Science 7 Ecosystem Shift – Ice
This lesson meets cross-curricular outcomes for Science 7 and Social Studies 7. Students will learn about Indigenous knowledge of freshwater ecosystems in the Mackenzie River Basin, which is within the circumpolar region, including how Indigenous peoples track changes over time to seasonal ice freeze-up and melt.
Students will learn the significant relationship between humans and the ecosystems of which they are part, including the consequences of human activities on the environment. This lesson shares important quotes from Elders, land users, and community members who have noticed shifts in the local ecosystem.

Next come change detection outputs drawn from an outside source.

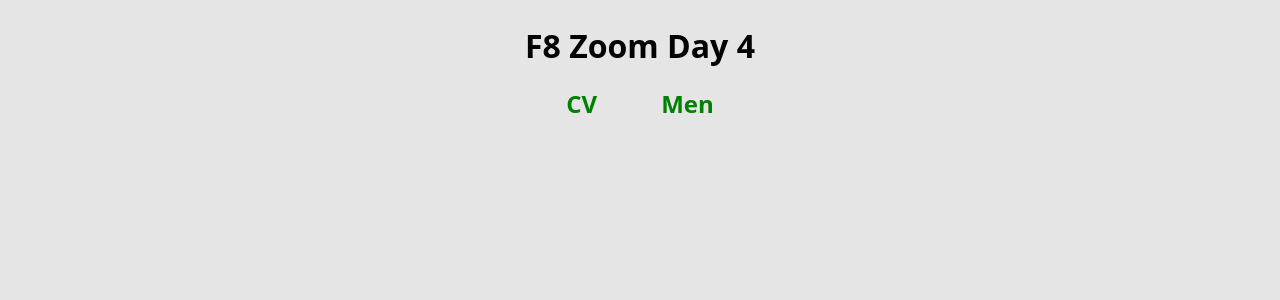
Repository: lannguyen1301/f8-zoom-day-4
Page: index.html
An editor plug-in stored every save of this project. The page is shown before and after the next save, followed by the edit.
The browser window is 1280 px wide. The pictures show the whole page.

Above is the page before, as saved 2025-04-17 22:10:06.

After the next save:
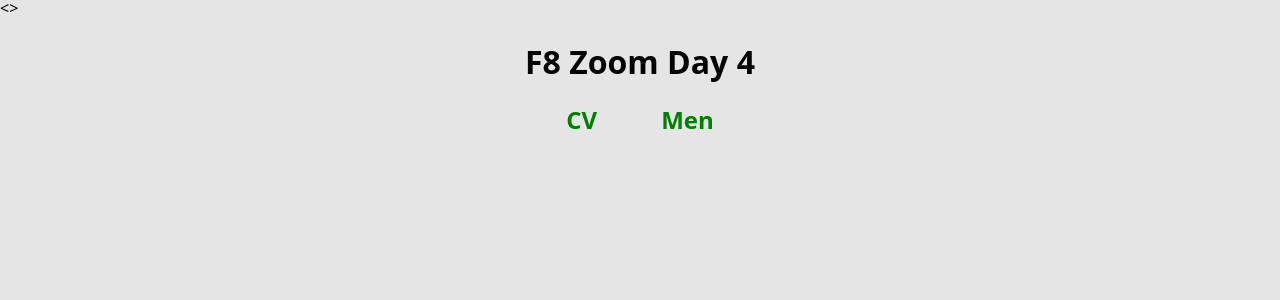
Saved 5 s later.
--- a/index.html
+++ b/index.html
@@ -10,7 +10,7 @@
 </head>
 
 <body>
-    <p>
+    <>
         <h1 class="title">F8 Zoom Day 4</h1>
         <ul class="list">
             <li class="item">
@@ -20,7 +20,7 @@
                 <a href="./menu.html" class="link">Men</a>
             </li>
         </ul>
-    </p>
+    </>
 </body>
 
 </html>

The change in warmer winters and shifting seasons caused by human activities over the past couple of decades is becoming more noticeable. One key change is in the timing and predictability of ice freeze-up and melt. This lesson introduces students to the implications/consequences of human activities and how these changes have been noticed and recorded.
Key questions for student inquiry:
How are patterns of ice freeze-up and melt changing in the Mackenzie River Basin? How does human activity contribute to this change? How does this change impact people who rely on the river?
In the classroom
Length of activity: